The move to mitigation (from elimination and suppression) shifts protection away from the collective, population-level focus to individual measures like vaccination, mask use and self-isolation.
Despite a strongly stated commitment to equity, Māori and Pasifika have lower vaccine and booster coverage rates. They are also over-represented among COVID-19 cases and hospitalisations.
Mitigation aims to flatten the epidemic curve to protect the healthcare system from being overwhelmed. During such periods, there is potential for the most vulnerable (people who are Māori, Pasifika, low-income, living with other illnesses and disabilities) to miss out on care.
There are multiple ways of improving equity in the response. These include greater support for Māori and Pasifika health providers, further efforts to raise vaccine coverage for Māori in particular, policies to support sick workers staying at home and a national mask strategy that makes effective masks freely available.
We also need a stronger focus on protecting children’s health and well-being, including a pivot to a whānau-centred approach and efforts to reduce transmission in schools and early childhood education.
3. Improving communication, policy responsiveness and trust
Pandemics are different from other public health emergencies because the behaviour of individuals directly affects the level of risk for the wider population. Inevitably, after two years, the response has become more contested and social cohesion has weakened. Some of this shift appears fuelled by the global pandemic of disinformation.
The New Zealand government can enhance public trust by showing that the response is risk-based, for example by phasing out travel restrictions and border isolation requirements now that Omicron infection is widespread. Some mandates are needed for critical public health interventions but require continuing review to ensure they are proportionate.
Trust and social cohesion will also be improved by maximising transparency around the pandemic response, with clear statements about the rationale and level of risk, supported with evidence and local surveillance data presented in meaningful ways. We also need specific strategies to reduce misinformation and disinformation on social media.
4. Improving evidence-informed leadership and adaptability
While New Zealand’s science-informed strategic response has been generally successful, it has at times been reactive rather than proactive in rapidly adapting to changes in the pandemic. We need better mechanisms, such as the multi-party epidemic response committee of parliamentarians, and advisory processes that ensure high-level science input into the all-of-government response. This could include the formation of a COVID-19 science council/rōpu.
5. Investing in public health infrastructure
The current health sector reforms are an opportunity to establish essential infrastructure, including a Public Health Agency and Māori Health Authority.
Investment in the national immunisation register may help with reversing the recent decline in childhood immunisations. The pandemic also demonstrates that clean indoor air is as essential to health as clean drinking water.
We should learn from other countries that have also delivered effective responses. Taiwan is an example we have previously documented.
In summary, New Zealand is well placed to navigate the pandemic and the Omicron wave successfully. As we enter our third pandemic year, we can improve the effectiveness of our response by maintaining a precautionary approach in the face of uncertainty.
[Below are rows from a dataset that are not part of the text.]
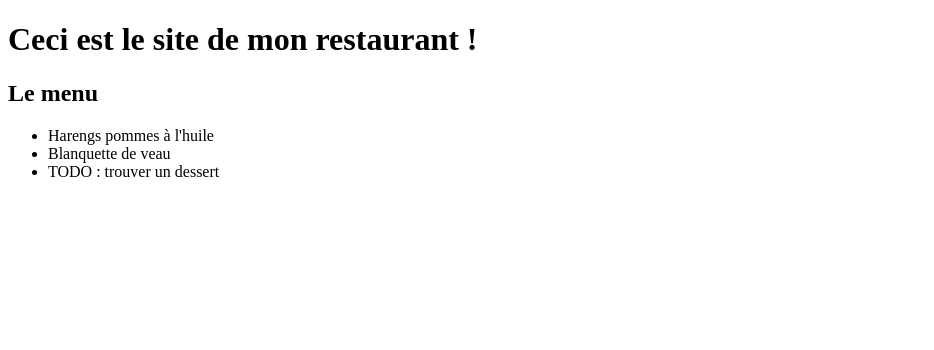
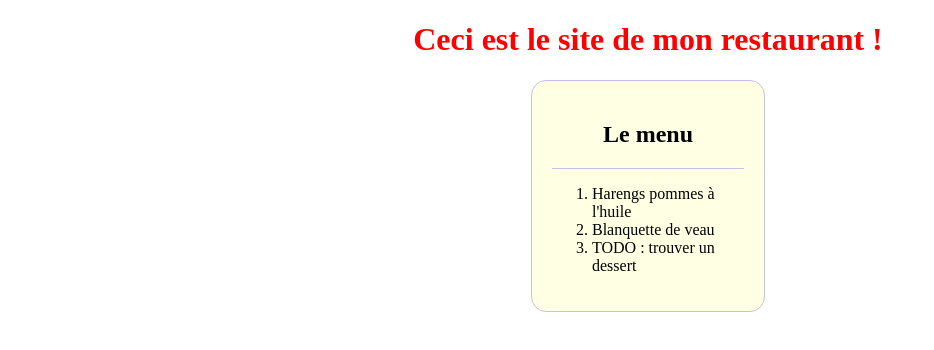
Before and after one commit to Septentrion50/Exemple_resto, a plain HTML site: page index.html in a window 1280 px wide. Shown: the whole page, without its empty margins (0-934 px from the left). Drawn offline with Linux system fonts and the light colour scheme.

Commit message:
Changements carte

```diff
--- a/index.html
+++ b/index.html
@@ -2,20 +2,22 @@
 <html>
   <head>
     <title>À la bonne table</title>
-  <link rel="stylesheet" href="styles.css">
+    <link rel="stylesheet" href="style.css" />
   </head>
   <body>
     <h1>Ceci est le site de mon restaurant !</h1>
+    <div class="card-section">
       <div class="card">
         <div class="card-header">
           <h2>Le menu</h2>
         </div>
         <div class="card-body">
-      <ul>
+          <ol>
             <li>Harengs pommes à l'huile</li>
             <li>Blanquette de veau</li>
             <li>TODO : trouver un dessert</li>
-      </ul>
+          </ol>
+        </div>
       </div>
     </div>
   </body>
--- a/style.css
+++ b/style.css
@@ -1,24 +1,38 @@
+html,
+body {
+  height: 100%;
+  width: 100%;
+}
+
 h1 {
   color: red;
   text-align: center;
 }
 
+.card-section {
+  display: flex;
+  width: 100%;
+  justify-content: center;
+}
+
 .card {
   display: flex;
   flex-direction: column;
-  background-color: #e5e5c3;
+  background-color: #ffffe3;
   align-items: center;
   padding: 20px;
   border: 1px solid #c3c3e5;
   border-radius: 15px;
+  width: 15%;
 }
 
 .card-header {
+  width: 100%;
   text-align: center;
-  padding: 10px;
+  border-bottom: 1px solid #c3c3e5;
 }
 
-.card-body {
-  text-align: start;
-  padding: 10px;
+ul {
+  border: 2px solid red;
+  list-style: none;
 }
```
Lines whose indentation alone changed are shown as unchanged.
We also need to improve equity, communication and trust, and evidence-informed leadership, as well as investing in public health infrastructure.
These improvements will provide legacy benefits that prepare us well for other public health challenges we face.
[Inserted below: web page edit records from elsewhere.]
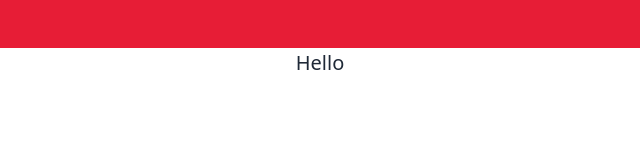
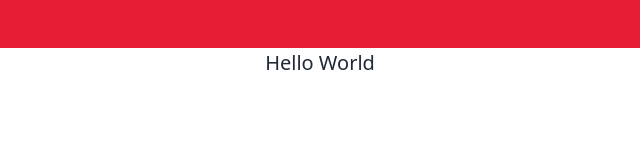
Before and after one commit to BhavyaP45/portfolio, a website: page src/index.html in a window 1280 px wide. Shown: the full height of the page, 320-960 px from the left. Drawn offline with Linux system fonts and the light colour scheme.

Commit message:
Modifying Index Test

```diff
--- a/src/index.html
+++ b/src/index.html
@@ -18,7 +18,7 @@
 
   </nav>
   <div class ="h-screen">
-    <h1 class="text-center text-xl">Hello</h1>
+    <h1 class="text-center text-xl">Hello World</h1>
   </div>
 </body>
 </html>
```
Michael Baker, Professor of Public Health, University of Otago; Amanda Kvalsvig, Senior Research Fellow, Department of Public Health, University of Otago; Matire Harwood, Associate Professor Department of General Practice and Primary Care, University of Auckland, and Nick Wilson, Professor of Public Health, University of Otago